If the new budget touches on defence, it must consider increasing the number of staff and calibre of experts that take care of procuring military equipment, argues Steve Saideman.
Steve Saideman / @smsaideman
Stephen Saideman holds the Paterson Chair in International Affairs at the Norman Paterson School of International Affairs. His latest book, Adapting in the Dust: Lessons learned from Canada's war in Afghanistan, was published in early 2016. In addition to his other books, NATO in Afghanistan: Fighting Together, Fighting Alone (with David Auerswald); The Ties That Divide: Ethnic Politics, Foreign Policy and International Conflict; For Kin or Country: Xenophobia, Nationalism and War (with R. William Ayres); and Intra-State Conflict, Governments and Security (with Marie-Joelle Zahar), he has published articles and book chapters on the international relations and comparative politics of nationalism, ethnic conflict and civil war. Prof. Saideman spent 2001-2002 on the U.S. Joint Staff working in the Strategic Planning and Policy Directorate in the Central and East European Division as part of a Council on Foreign Relations International Affairs Fellowship. His current research is on the role of parliaments in overseeing militaries. Saideman is a CDFAI Fellow.
Most Recent Posts
After a long consultation process, the Canadian Defence Policy Review arrived Wednesday. Will the $62 billion pledged be enough to cover the new initiatives Harjit Sajjan is pitching?
If the Canadian Armed Forces feel betrayed by Sajjan, it is because they wrongly thought the defence minister should be an ally. As Steve Saideman writes, he shouldn’t be.

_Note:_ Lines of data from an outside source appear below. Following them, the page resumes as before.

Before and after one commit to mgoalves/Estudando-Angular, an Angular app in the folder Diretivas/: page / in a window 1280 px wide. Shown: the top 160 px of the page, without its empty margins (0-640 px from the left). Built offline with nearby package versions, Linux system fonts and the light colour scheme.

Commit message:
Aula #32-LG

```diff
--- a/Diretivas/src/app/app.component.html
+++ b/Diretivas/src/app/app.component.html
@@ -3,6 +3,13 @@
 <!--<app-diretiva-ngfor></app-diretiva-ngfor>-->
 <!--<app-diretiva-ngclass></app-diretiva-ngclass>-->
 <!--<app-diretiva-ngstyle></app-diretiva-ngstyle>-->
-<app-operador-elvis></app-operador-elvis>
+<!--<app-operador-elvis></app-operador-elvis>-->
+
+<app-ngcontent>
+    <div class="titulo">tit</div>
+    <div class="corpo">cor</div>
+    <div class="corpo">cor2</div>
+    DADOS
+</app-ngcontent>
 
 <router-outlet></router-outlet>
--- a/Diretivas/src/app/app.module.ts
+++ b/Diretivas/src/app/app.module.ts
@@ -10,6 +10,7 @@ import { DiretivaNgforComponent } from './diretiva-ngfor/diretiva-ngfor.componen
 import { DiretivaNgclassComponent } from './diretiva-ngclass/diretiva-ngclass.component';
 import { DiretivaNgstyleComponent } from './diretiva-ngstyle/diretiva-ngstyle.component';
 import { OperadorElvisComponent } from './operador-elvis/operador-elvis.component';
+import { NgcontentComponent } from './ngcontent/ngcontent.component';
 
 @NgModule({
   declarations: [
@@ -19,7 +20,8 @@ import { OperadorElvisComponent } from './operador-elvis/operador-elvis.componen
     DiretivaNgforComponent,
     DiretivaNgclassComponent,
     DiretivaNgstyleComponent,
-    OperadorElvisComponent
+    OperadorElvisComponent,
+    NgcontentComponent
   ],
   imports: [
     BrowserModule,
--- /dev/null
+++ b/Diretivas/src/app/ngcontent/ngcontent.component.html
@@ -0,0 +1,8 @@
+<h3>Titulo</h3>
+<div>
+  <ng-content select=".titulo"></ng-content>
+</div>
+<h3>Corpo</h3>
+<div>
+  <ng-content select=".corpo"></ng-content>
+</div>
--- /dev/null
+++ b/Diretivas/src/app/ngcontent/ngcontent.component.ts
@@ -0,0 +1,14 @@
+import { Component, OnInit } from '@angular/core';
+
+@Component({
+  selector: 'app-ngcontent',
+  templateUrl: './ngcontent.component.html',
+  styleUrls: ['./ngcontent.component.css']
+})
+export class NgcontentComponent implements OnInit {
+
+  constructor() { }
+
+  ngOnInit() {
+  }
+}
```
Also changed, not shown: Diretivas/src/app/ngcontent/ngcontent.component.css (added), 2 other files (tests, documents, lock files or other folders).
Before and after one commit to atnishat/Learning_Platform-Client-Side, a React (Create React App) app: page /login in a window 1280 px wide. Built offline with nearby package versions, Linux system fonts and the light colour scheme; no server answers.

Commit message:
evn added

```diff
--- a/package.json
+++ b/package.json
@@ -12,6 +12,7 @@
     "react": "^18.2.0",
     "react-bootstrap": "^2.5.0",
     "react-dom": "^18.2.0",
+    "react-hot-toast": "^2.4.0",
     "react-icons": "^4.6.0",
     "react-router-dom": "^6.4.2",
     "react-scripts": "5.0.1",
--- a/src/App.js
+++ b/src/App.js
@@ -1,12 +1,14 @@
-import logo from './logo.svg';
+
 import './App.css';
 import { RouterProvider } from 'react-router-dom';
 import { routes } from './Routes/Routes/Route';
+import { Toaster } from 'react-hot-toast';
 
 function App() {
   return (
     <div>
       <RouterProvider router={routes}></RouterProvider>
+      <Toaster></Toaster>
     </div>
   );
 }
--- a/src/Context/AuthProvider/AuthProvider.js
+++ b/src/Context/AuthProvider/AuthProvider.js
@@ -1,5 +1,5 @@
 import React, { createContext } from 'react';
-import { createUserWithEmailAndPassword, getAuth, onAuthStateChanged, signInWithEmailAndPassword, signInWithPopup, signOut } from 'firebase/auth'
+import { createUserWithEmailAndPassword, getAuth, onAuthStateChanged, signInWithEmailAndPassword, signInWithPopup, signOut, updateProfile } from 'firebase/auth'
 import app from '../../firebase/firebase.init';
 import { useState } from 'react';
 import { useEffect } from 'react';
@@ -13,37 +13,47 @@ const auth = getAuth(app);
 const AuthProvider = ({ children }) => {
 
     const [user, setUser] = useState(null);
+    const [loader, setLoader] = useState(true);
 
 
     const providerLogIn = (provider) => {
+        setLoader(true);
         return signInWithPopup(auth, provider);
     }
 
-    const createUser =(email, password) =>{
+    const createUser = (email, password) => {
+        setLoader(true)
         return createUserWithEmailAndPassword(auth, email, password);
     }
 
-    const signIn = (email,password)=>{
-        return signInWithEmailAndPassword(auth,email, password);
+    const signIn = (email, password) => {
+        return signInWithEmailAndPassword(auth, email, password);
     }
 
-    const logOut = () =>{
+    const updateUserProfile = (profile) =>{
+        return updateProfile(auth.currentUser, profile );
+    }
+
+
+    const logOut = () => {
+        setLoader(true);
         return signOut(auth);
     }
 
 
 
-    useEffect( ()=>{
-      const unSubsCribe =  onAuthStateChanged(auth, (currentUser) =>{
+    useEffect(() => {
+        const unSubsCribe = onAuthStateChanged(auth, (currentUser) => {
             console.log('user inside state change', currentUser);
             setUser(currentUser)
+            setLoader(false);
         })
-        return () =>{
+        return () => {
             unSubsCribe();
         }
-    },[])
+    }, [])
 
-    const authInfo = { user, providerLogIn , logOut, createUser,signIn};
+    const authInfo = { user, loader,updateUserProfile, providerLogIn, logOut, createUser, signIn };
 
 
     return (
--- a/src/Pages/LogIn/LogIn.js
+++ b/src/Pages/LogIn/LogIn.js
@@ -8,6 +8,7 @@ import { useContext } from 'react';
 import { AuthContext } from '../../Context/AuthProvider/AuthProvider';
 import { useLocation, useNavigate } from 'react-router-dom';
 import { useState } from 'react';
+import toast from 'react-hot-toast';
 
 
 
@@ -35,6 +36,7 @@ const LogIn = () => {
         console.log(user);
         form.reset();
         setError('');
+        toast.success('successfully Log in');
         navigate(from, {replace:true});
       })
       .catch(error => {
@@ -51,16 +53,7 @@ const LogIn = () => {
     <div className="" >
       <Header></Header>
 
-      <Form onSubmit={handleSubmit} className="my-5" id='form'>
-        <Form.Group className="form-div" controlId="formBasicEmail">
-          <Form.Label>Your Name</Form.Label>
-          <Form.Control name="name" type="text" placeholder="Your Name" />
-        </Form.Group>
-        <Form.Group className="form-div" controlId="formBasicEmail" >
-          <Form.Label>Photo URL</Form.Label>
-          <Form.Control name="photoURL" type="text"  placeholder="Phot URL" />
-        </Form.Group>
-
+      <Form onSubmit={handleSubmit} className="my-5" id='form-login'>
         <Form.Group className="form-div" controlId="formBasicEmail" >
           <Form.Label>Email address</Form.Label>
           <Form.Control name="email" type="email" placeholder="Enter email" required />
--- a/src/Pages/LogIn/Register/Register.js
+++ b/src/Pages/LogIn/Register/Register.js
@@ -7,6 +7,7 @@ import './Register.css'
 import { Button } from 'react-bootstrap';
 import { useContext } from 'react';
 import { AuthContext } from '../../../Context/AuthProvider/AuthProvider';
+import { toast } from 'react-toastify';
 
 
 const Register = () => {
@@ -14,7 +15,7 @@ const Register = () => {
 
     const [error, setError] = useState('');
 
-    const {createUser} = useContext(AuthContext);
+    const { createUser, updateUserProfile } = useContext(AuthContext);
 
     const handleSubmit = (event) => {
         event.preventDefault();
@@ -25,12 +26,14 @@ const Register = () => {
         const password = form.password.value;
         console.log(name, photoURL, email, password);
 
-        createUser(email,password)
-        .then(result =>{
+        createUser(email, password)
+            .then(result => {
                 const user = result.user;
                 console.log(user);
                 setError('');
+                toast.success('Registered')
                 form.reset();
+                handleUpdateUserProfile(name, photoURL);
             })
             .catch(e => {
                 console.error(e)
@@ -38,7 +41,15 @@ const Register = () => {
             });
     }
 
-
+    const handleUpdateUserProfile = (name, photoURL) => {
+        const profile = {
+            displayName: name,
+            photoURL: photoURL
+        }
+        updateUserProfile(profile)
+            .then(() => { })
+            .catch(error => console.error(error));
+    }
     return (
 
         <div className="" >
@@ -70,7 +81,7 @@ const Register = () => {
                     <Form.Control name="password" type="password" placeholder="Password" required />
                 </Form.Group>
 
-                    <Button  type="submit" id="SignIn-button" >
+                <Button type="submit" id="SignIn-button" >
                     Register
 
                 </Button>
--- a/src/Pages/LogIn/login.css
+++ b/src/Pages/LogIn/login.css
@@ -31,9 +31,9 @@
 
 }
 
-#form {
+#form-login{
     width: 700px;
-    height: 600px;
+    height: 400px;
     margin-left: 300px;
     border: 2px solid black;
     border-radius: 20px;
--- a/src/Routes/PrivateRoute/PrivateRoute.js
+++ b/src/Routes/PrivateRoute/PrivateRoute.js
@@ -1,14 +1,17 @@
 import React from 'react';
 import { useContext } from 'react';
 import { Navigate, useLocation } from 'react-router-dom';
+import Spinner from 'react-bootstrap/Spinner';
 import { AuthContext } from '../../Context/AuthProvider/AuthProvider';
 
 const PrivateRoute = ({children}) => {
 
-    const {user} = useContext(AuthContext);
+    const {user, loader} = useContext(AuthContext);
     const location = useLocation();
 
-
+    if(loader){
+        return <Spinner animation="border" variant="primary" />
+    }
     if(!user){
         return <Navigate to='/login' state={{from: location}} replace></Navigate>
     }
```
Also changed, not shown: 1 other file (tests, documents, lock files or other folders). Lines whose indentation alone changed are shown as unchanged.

Four ministers promised new funding and troops for peace operations in Africa last week. Was it an announcement or a placeholder? Steve Saideman unpacks their message.
In the lead up to the Canadian government’s defence review, Steve Saideman lists three lessons learned in Afghanistan: honesty should trump optimism; sometimes we must admit when more resources are needed; and a war cannot be won with force alone.
Following the announcement to pull Canada's CF-18s from Syria and Iraq, Steve Saideman offers answers to six frequently asked questions on the next stage of Canada's battle against ISIS.
Canada’s contribution to the anti-ISIS campaign was always going to be small, so is being left out a sign of strained relations with the U.S.?
The widely shared photos and videos of Syrian refugees welcomed into Canada over the weekend are a win not just for Trudeau and not just for Canada, but for the larger campaign against ISIS.
When considering membership into NATO, how much does a potential new member bring to the table versus take off of it?
An excerpt from this year’s edition of Canada Among Nations, which launches this week.
In this final edition, Steve Saideman imagines a new platform for the Conservatives. The last but "hardest to write," he says.
Steve Saideman imagines a new platform for the New Democratic Party: ‘We can and should cut the size of the Canadian Forces.'
Steve Saideman creates what he thinks should be the defence platforms of all three major parties. This week, the Liberals.